- Bioluminescence at work in the Pacific Ocean. Music by The Ruse, who you might know from a cameo on MTV's
Come swim the scenic beaches of California! The color of week-old blood by day, glowing blue at night like an exposed reactor core, they're the most post-apocalyptic waters the Pacific has to offer!
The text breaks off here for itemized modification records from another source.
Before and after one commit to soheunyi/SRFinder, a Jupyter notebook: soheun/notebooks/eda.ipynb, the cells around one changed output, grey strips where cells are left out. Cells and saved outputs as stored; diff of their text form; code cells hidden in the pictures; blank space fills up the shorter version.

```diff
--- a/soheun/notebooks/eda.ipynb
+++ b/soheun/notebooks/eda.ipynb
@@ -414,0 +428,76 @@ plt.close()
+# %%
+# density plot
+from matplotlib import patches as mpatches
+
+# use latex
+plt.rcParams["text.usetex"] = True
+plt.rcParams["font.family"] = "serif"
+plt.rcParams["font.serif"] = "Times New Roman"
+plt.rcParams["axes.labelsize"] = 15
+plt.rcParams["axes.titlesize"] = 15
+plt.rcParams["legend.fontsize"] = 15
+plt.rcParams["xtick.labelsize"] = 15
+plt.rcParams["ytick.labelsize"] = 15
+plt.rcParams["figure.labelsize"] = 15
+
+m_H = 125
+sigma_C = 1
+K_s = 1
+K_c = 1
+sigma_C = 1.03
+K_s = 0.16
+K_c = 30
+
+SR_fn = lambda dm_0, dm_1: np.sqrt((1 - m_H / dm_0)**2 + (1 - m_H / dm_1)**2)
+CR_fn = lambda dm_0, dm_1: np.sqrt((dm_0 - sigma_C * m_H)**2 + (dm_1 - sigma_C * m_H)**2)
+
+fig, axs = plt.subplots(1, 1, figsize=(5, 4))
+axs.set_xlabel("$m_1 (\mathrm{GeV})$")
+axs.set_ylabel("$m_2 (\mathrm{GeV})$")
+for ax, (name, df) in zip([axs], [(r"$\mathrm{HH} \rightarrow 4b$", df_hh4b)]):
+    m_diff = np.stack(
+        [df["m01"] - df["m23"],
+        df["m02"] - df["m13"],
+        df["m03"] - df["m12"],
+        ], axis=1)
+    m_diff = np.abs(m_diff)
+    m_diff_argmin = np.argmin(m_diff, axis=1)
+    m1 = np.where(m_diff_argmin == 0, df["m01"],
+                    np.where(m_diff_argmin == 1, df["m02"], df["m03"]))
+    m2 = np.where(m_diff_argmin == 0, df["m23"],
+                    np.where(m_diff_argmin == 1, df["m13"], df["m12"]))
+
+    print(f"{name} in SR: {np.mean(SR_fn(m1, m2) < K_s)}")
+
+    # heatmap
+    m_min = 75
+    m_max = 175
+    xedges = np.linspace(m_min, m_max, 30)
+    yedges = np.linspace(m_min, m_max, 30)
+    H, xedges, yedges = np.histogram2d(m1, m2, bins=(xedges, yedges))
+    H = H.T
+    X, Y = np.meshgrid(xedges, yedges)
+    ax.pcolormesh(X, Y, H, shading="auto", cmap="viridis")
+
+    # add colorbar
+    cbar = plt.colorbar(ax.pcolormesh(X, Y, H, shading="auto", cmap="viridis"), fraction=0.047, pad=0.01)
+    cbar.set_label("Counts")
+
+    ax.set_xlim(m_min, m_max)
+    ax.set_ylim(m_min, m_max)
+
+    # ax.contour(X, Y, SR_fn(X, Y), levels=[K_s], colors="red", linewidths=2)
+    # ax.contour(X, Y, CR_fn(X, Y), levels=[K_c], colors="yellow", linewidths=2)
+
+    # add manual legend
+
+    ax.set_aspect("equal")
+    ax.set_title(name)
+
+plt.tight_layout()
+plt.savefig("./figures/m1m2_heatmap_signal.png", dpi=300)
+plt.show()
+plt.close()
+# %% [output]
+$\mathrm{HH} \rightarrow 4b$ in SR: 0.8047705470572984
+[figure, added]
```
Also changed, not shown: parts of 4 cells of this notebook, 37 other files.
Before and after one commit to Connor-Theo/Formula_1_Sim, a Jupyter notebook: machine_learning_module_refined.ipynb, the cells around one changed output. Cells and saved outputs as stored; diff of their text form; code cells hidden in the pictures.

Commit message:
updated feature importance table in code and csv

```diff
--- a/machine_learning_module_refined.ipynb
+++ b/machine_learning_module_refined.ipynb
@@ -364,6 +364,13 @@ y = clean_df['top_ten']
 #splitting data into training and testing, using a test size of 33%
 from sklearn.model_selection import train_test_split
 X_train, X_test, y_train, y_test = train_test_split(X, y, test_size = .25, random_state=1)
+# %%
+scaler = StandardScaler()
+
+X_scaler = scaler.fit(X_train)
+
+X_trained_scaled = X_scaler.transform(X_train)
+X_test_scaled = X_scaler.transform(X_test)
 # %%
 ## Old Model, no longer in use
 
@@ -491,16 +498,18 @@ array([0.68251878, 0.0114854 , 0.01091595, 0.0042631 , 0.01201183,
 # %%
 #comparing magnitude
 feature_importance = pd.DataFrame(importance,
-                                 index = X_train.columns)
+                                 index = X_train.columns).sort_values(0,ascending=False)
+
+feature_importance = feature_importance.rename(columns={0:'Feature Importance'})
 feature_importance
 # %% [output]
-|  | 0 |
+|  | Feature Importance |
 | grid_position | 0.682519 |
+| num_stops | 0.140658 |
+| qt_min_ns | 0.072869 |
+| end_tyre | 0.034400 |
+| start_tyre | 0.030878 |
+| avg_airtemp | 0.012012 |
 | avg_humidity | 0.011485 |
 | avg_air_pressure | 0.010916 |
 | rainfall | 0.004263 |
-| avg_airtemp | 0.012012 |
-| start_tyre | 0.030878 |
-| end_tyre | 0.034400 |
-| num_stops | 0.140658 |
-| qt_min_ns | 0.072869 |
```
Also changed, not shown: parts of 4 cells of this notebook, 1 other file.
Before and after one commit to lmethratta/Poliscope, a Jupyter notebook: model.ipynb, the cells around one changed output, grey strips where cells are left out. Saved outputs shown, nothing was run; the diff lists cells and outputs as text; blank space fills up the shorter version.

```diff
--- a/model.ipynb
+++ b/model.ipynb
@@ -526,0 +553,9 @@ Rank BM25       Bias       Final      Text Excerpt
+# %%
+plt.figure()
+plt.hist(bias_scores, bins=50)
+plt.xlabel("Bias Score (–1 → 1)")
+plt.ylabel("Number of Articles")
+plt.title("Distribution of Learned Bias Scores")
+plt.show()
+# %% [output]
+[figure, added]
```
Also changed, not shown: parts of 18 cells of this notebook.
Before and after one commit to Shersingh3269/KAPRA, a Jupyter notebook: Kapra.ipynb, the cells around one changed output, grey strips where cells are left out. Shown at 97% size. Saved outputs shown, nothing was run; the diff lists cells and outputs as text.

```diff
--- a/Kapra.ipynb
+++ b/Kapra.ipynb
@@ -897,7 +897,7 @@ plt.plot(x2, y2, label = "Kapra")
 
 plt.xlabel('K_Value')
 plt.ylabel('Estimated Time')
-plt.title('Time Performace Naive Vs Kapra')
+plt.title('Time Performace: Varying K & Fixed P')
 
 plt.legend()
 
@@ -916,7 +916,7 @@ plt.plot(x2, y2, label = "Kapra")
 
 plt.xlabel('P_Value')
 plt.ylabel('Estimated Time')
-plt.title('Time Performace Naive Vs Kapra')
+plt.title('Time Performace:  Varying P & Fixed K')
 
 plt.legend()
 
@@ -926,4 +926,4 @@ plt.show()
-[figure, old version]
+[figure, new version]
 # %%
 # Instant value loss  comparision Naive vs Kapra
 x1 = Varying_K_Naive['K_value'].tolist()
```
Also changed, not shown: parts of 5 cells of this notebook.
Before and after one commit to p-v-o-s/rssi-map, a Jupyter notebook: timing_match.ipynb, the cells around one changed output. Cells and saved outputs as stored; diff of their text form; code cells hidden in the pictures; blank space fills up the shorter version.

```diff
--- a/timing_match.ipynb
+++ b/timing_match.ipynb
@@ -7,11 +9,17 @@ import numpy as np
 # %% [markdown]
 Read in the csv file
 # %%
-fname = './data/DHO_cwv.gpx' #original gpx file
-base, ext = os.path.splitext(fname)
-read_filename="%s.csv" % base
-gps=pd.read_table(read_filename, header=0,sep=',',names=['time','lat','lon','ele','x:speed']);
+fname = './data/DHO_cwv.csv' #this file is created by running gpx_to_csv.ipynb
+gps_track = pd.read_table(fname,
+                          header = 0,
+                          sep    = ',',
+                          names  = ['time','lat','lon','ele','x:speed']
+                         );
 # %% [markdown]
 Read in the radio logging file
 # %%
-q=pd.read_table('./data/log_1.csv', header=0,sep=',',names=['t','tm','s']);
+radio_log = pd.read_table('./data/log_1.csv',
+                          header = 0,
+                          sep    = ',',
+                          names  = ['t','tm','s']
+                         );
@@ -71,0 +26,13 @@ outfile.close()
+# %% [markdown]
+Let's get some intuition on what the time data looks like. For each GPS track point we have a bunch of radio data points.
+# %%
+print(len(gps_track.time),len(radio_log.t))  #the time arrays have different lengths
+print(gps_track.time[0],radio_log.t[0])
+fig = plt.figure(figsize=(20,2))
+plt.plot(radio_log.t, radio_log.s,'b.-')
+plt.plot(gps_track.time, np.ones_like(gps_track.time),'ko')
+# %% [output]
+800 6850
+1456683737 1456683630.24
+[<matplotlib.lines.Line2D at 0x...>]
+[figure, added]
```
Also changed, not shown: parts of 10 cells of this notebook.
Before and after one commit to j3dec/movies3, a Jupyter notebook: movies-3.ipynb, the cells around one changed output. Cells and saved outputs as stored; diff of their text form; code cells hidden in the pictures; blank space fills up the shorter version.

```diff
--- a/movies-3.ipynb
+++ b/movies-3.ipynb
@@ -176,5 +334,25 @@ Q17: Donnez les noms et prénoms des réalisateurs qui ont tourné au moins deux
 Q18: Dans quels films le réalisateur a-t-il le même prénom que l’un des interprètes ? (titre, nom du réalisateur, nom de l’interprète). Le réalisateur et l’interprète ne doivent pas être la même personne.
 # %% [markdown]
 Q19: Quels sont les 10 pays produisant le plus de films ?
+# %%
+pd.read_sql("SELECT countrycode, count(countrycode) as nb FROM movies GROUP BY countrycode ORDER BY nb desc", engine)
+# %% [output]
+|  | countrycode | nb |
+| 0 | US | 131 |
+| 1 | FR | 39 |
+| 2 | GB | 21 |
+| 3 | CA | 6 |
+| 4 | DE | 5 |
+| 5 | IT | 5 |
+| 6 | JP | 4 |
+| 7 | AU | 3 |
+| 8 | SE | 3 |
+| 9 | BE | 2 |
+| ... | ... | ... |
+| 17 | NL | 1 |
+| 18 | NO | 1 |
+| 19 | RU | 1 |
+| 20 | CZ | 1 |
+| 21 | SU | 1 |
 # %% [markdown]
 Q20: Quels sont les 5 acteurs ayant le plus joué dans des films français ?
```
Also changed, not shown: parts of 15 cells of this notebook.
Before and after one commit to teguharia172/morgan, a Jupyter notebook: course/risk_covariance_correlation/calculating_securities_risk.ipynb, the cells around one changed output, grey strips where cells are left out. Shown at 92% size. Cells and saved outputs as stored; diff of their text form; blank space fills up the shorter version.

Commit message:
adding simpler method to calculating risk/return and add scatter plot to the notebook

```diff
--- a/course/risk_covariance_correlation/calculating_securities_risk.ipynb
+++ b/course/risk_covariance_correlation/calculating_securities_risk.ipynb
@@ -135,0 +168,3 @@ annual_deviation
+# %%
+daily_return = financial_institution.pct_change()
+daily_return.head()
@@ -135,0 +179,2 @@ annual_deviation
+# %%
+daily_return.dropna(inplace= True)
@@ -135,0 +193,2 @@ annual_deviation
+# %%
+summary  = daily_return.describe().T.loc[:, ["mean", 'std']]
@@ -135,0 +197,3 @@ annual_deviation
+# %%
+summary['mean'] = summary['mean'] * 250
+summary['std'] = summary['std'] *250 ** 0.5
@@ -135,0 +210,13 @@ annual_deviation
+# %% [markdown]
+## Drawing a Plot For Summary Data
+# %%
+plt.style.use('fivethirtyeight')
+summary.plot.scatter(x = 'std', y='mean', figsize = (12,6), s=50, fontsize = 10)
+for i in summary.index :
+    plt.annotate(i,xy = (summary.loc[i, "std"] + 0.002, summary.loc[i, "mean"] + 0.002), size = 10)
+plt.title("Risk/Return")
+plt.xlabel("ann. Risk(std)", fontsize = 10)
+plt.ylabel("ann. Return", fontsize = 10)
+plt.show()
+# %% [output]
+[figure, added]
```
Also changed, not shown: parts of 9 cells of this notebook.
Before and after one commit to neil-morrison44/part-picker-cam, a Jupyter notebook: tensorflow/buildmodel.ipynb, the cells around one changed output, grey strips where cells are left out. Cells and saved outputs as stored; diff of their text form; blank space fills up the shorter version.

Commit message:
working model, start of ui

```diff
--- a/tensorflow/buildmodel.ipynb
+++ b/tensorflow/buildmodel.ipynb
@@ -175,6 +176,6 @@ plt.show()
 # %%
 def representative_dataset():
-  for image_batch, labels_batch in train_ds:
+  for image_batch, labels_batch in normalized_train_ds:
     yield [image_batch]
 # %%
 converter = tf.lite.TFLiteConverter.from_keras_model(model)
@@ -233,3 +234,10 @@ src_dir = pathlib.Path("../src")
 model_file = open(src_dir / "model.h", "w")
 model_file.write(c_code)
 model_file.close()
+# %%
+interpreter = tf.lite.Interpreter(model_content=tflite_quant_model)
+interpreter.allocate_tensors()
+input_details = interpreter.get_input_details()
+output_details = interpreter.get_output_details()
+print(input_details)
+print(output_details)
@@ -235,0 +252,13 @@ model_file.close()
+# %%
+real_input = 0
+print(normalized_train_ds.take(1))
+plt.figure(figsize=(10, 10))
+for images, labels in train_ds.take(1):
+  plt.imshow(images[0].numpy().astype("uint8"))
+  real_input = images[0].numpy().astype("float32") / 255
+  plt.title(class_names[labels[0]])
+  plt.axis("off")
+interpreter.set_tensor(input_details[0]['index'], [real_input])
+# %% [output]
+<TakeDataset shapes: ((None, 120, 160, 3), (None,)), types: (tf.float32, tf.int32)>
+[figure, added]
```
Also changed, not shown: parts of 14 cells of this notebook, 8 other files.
For the past two months, a kind of phytoplankton known as Lingulodinium polyedrum (Wikipedia: "described by Professor Peter Franks of Scripps Institute of Oceanography as brussel sprouts covered in wooden armor that move around a lot") has claimed San Diego's coastline as its own, producing a long-lasting "red tide" bloom. Red-tide algae can remove the oxygen and sunlight from water, killing fish, and may produce toxins that cause the human sensory system to reverse the feelings of hot and cold. However, this species is relatively benign, carrying only a slight risk of sinus and ear infections, according to the L.A. Times.
And they are spectacular to behold. Take a peek at what the Pacific looked like last week after the sun had set:
The motion of the waves is agitating the algae, making the sensitive single-celled organisms chemically react and emit bursts of azure light. Taken together, the bioluminescent blips make the ocean look as if somebody had just dropped a mountain-sized toaster in it. Truly electrifying! By day, the algae just turn the waters dull red.
Here are more views of the red-tide bioluminescence from the San Diego Flickr pool. And because I know this is on everyone's mind, yes, people are night-surfing in this stuff. A video follows the jump.
(Videos courtesy of Man's Best Media.)